CAft chairman Age Bakker: “The LAft deficit limit was met in 2015; in 2016 the focus should be on structural strengthening of public finance”
ORANJESTAD - On March 15th, 2016 the Board of financial supervision Aruba (CAft), which is exerting financial supervision as per August 1st, 2015, paid a visit to Aruba, and the purpose was the rendering of account over the 2015 budget and the progress of the 2016 budget. According to the CAft chairman Age Bakker, Aruba managed to meet the deficit limit as stated in the National Ordinance financial supervision (LAft). This was related though to considerable incidental windfalls, which means that the structural challenges still remain. The Board pointed out that for 2016 it is necessary to get at an earlier point in the year a deeper insight in the way the financial situation of Aruba is developing. The first opportunity to realize this is in May, when additional advice is given on the 2016 budget. Furthermore the probable re-opening of the refinery has a substantial effect on the budget. The Board has advised to make an analysis for the budget covering the revenues and the risks for the budget, including the potential environmental impact. Previously the Board has advised the Kingdom Council of Ministers to endorse a USD 100 million loan for Aruba.
During the visit to Aruba, the CAft, consisting of chairman and Board member Age Bakker and the Board members Sybilla Dekker and Robert Croes, conferred with various parties.
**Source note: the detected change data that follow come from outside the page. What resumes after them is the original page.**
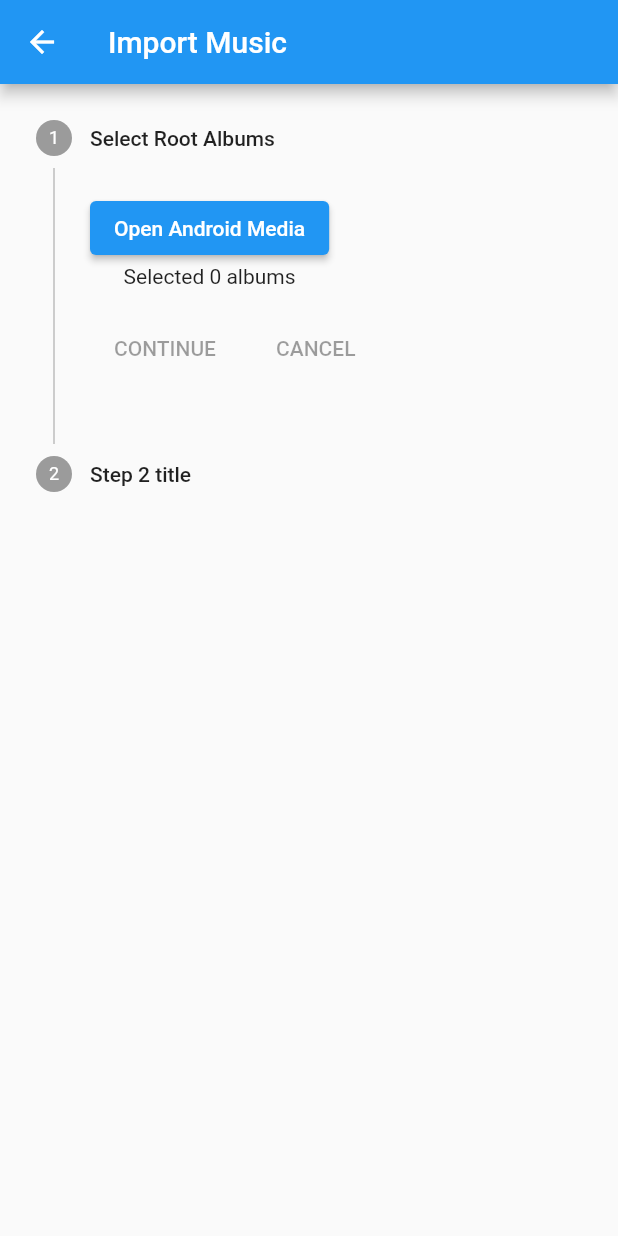
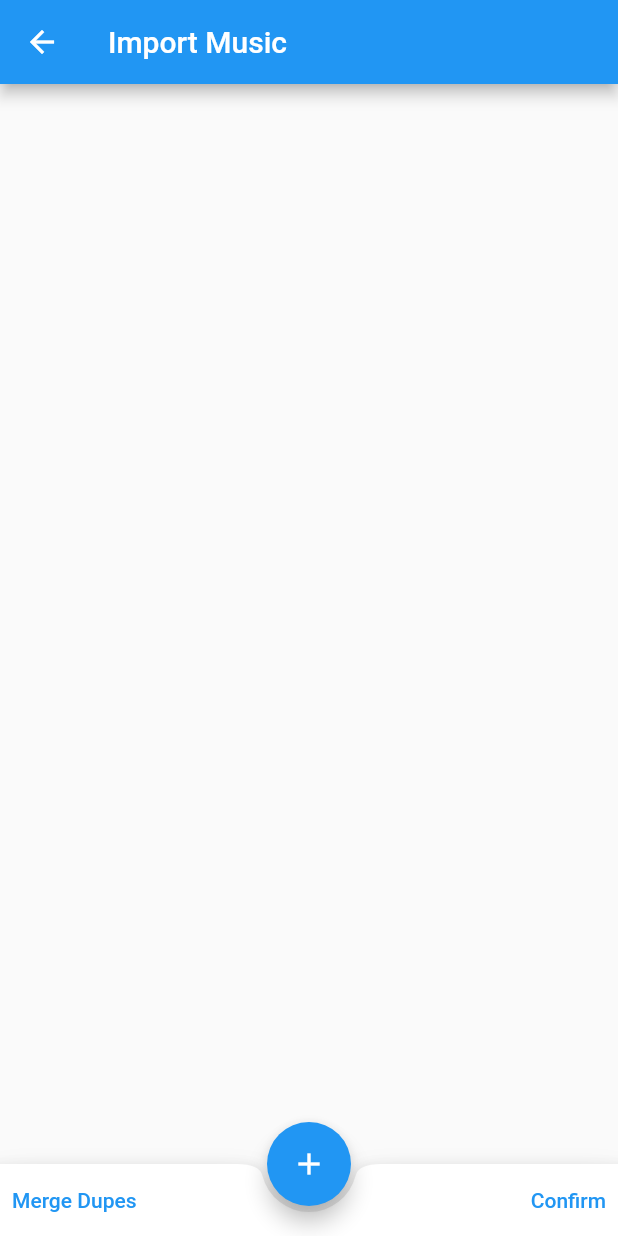
Before and after one commit to theturboturnip/flutter_music_tagging, a Flutter app: the ImportRootPage screen opened by its route, on a phone screen of 412 x 824 dp. Run offline on Flutter 3.47's test engine with Material 2 defaults, Android fonts, the phone set to English and light mode, and no system bars; our stand-ins replace equatable, fast_immutable_collections, floor, flutter_bloc, flutter_modular, sqflite; missing offline and left inert: flutter_audio_query, sealed_unions; accounts and stored records are empty; generated files the repository leaves out were written again.

Commit message:
Refactored import UI

```diff
--- a/lib/media_modules/android_device/import_root.dart
+++ b/lib/media_modules/android_device/import_root.dart
@@ -8,16 +8,13 @@ import 'common.dart';
 import 'import_populate.dart';
 
 class ImportRootState extends Equatable {
-  final int currentStep;
   final ISet<AndroidAlbumInfo> selectedRoots;
 
-  ImportRootState.initial()
-      : currentStep = 0,
-        selectedRoots = ISet<AndroidAlbumInfo>();
-  ImportRootState({required this.currentStep, required this.selectedRoots});
+  ImportRootState.initial() : selectedRoots = ISet<AndroidAlbumInfo>();
+  ImportRootState({required this.selectedRoots});
 
   ImportRootState withRoots(ISet<AndroidAlbumInfo> newRoots) {
-    return ImportRootState(currentStep: 1, selectedRoots: newRoots);
+    return ImportRootState(selectedRoots: newRoots);
   }
 
   @override
@@ -72,33 +69,37 @@ class ImportRootPage extends StatelessWidget {
         create: (_) => Modular.get<ImportRootBloc>(),
         child: BlocBuilder<ImportRootBloc, ImportRootState>(
           builder: (context, state) {
-            return Stepper(
-              currentStep: state.currentStep,
-              steps: <Step>[
-                Step(
-                  title: const Text('Select Root Albums'),
-                  content: Container(
-                    alignment: Alignment.centerLeft,
-                    child: Column(
-                      children: [
-                        ElevatedButton(
-                            child: const Text('Open Android Media'),
-                            onPressed: () =>
-                                Modular.to.pushNamed("select_roots")),
-                        Text('Selected ${state.selectedRoots.length} albums'),
-                      ],
-                    ),
-                  ),
-                ),
-                const Step(
-                  title: Text('Step 2 title'),
-                  content: Text('Content for Step 2'),
-                ),
-              ],
+            return ListView.builder(
+              itemCount: state.selectedRoots.length,
+              itemBuilder: (context, i) => Container(
+                  padding: EdgeInsets.all(8),
+                  child: Text(state.selectedRoots[i].title)),
             );
           },
         ),
       ),
+      floatingActionButton: FloatingActionButton(
+        onPressed: () => Modular.to.pushNamed("select_roots"),
+        child: const Icon(Icons.add),
+        tooltip: 'Create',
+      ),
+      floatingActionButtonLocation: FloatingActionButtonLocation.centerDocked,
+      bottomNavigationBar: BottomAppBar(
+        child: Row(
+          children: [
+            TextButton(
+              onPressed: () {},
+              child: const Text("Merge Dupes"),
+            ),
+            const Spacer(),
+            TextButton(
+              onPressed: () {},
+              child: const Text("Confirm"),
+            )
+          ],
+        ),
+        shape: const CircularNotchedRectangle(),
+      ),
     );
   }
 }
```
During the visits to the Governor, the Minister of Finance, the Council of Ministers and the Committee on Financial and Economic Affairs of the Aruba Parliament and the Aruba Central Bank (CBA), amongst others the progress of the rendering of account over the execution of the 2015 budget and the further evaluation of the 2016 budget in May 2016 were discussed. Another matter was the 2017 budget that is currently being prepared, and which in line with the current schedule should be submitted in a timely fashion and in compliance with the domestic legislation. During the visit the Board was also informed on the developments regarding the refinery, the social funds and the developments in tourism.
According to the agreements reached in December 2016 between CAft and Aruba, a further evaluation of the 2016 budget shall take place in May. The realization figures of the first quarter of 2016 will be assessed. By then it will be clear if and when the re-opening of the San Nicolas refinery shall take place. It is expected that this re-opening will provide for an influx of direct and indirect funds in the state treasury. The government expects that because of this influx, any setbacks which CAft has warned against in its opinions, will be fully absorbed in the 2016 budget. The Board emphasizes that in order to ensure a proper assessment of the financial and economic impact of the reopening of the refinery, it will need timely access to the contracts in which these estimated funds are included. Additionally the Board advises to produce a risk analysis in which possible costs for the budget are calculated. These are costs that may result from a selected construction, based on which Aruba will be the owner of the oil refinery and thus responsible for potential costs related to negative environmental impact. Especially to deal with the refinancing of maturing loans, Aruba shall contract a USD 100 million loan on the international market. The Kingdom Council of Ministers has endorsed this loan on March 11th, after having received a positive advice from the CAft to that effect.
Fourth execution report 2015
The figures in the fourth execution report show that Aruba closed the year 2015 with a deficit of 2.0% of its GDP. Considering that according to the LAft the deficit limit of 3.7% of the GDP for 2015 relates to the collective sector of Aruba, the CAft has corrected the realization of Aruba for one specific transaction, namely the cancellation of the debt of Aruba to the Social Insurance Bank (SVb) of ANW 60 million, which in fact has no effect on the deficit of the collective sector of Aruba. Taking this correction into account, the preliminary realization of Aruba is 3.2% of the GDP. However, it is relevant to point out that with the introduction of the VAS, revenues from the profit tax that otherwise would have materialized in 2016 have now been advanced, resulting in an incidental excess income in 2015. These incidental windfalls differentiate the underlying picture, thereby making it clear that the structural challenges still remain. Additionally, caution is required when interpreting the execution figures, considering the quality of the financial management and the fact that the GDP estimate of the Aruba Central Bank (CBA) which was applied, is of April 2015. The Board has requested the Central Bank of Aruba to update the GDP realizations and forecasts at regular intervals, if possible.